* _Brief_
Your reply should consist of the entries, copied exactly and stripped of images.

Data extracted from a collection
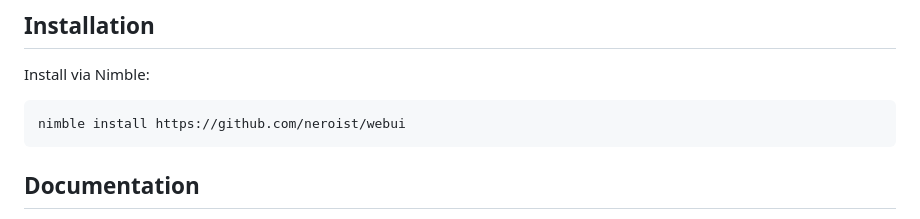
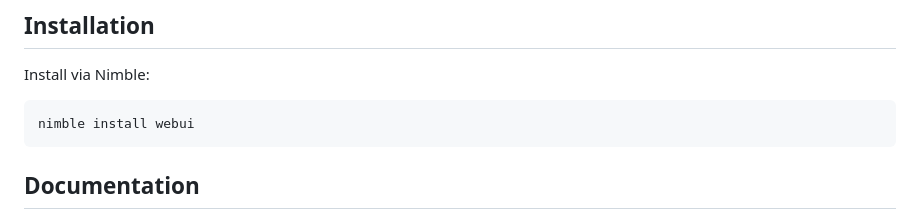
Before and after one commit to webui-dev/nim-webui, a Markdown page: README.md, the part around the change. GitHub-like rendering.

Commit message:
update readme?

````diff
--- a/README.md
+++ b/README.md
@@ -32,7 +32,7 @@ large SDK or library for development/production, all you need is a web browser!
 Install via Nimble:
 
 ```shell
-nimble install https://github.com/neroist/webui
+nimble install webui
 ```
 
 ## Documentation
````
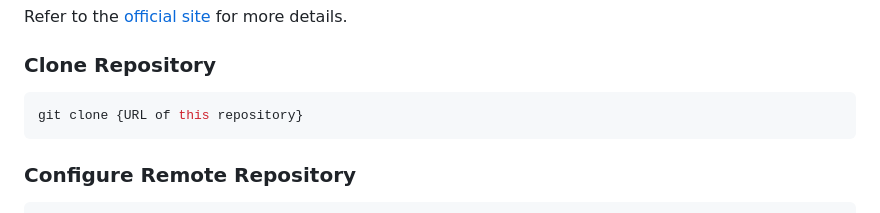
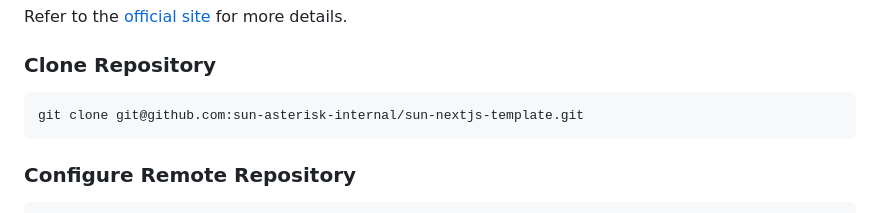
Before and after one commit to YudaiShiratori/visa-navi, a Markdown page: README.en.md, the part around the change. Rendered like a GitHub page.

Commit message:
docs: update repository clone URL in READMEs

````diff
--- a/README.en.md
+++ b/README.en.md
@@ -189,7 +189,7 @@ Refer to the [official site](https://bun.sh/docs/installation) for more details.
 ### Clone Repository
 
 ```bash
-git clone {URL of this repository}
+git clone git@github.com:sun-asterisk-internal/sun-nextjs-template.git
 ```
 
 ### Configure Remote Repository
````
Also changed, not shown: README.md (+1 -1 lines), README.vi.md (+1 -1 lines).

* _Reply to the task_
Before and after one commit to webui-dev/nim-webui, a Markdown page: README.md, the part around the change. GitHub-like rendering.

Commit message:
update readme?

````diff
--- a/README.md
+++ b/README.md
@@ -32,7 +32,7 @@ large SDK or library for development/production, all you need is a web browser!
 Install via Nimble:
 
 ```shell
-nimble install https://github.com/neroist/webui
+nimble install webui
 ```
 
 ## Documentation
````
Before and after one commit to YudaiShiratori/visa-navi, a Markdown page: README.en.md, the part around the change. Rendered like a GitHub page.

Commit message:
docs: update repository clone URL in READMEs

````diff
--- a/README.en.md
+++ b/README.en.md
@@ -189,7 +189,7 @@ Refer to the [official site](https://bun.sh/docs/installation) for more details.
 ### Clone Repository
 
 ```bash
-git clone {URL of this repository}
+git clone git@github.com:sun-asterisk-internal/sun-nextjs-template.git
 ```
 
 ### Configure Remote Repository
````
Also changed, not shown: README.md (+1 -1 lines), README.vi.md (+1 -1 lines).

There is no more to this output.